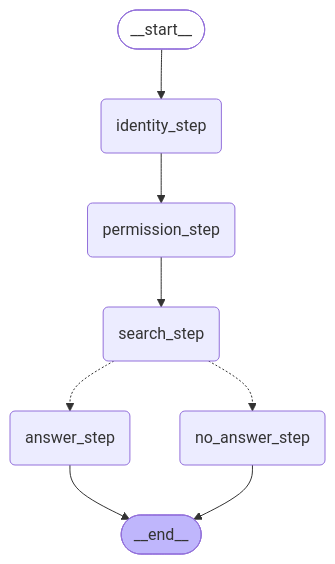
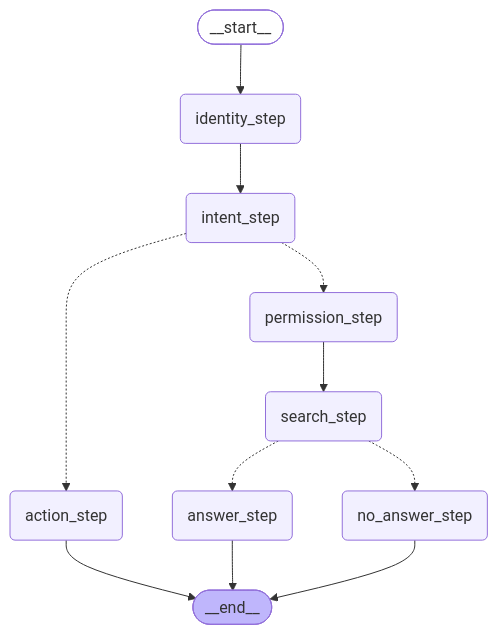
Before and after one commit to ADanUser/corporate-ai-assistant: the diagram in README.md, drawn with Mermaid. The commit also changed other lines of this file, not shown here.

Commit message:
docs: обновлена схема графа, human-in-the-loop и раздел ограничений

````diff
--- a/README.md
+++ b/README.md
@@ -86,19 +86,25 @@
 ```mermaid
 graph TD;
-    __start__([__start__]):::first
-    identity_step(identity_step)
-    permission_step(permission_step)
-    search_step(search_step)
-    answer_step(answer_step)
-    no_answer_step(no_answer_step)
-    __end__([__end__]):::last
-    __start__ --> identity_step;
-    identity_step --> permission_step;
-    permission_step --> search_step;
-    search_step -.-> answer_step;
-    search_step -.-> no_answer_step;
-    answer_step --> __end__;
-    no_answer_step --> __end__;
-    classDef first fill-opacity:0
-    classDef last fill:#bfb6fc
+        __start__([<p>__start__</p>]):::first
+        identity_step(identity_step)
+        intent_step(intent_step)
+        permission_step(permission_step)
+        search_step(search_step)
+        answer_step(answer_step)
+        no_answer_step(no_answer_step)
+        action_step(action_step)
+        __end__([<p>__end__</p>]):::last
+        __start__ --> identity_step;
+        action_step --> __end__;
+        answer_step --> __end__;
+        identity_step --> intent_step;
+        no_answer_step --> __end__;
+        permission_step --> search_step;
+        intent_step -.-> permission_step;
+        intent_step -.-> action_step;
+        search_step -.-> answer_step;
+        search_step -.-> no_answer_step;
+        classDef default fill:#f2f0ff,line-height:1.2
+        classDef first fill-opacity:0
+        classDef last fill:#bfb6fc
 ```
````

## Exercise description:
Beginning with the line containing "intent_step -.-> permission_step;" and ending with the last line of the listing above, return every line exactly and nothing else.

## Solution for this exercise:
+        intent_step -.-> permission_step;
+        intent_step -.-> action_step;
+        search_step -.-> answer_step;
+        search_step -.-> no_answer_step;
+        classDef default fill:#f2f0ff,line-height:1.2
+        classDef first fill-opacity:0
+        classDef last fill:#bfb6fc
 ```
````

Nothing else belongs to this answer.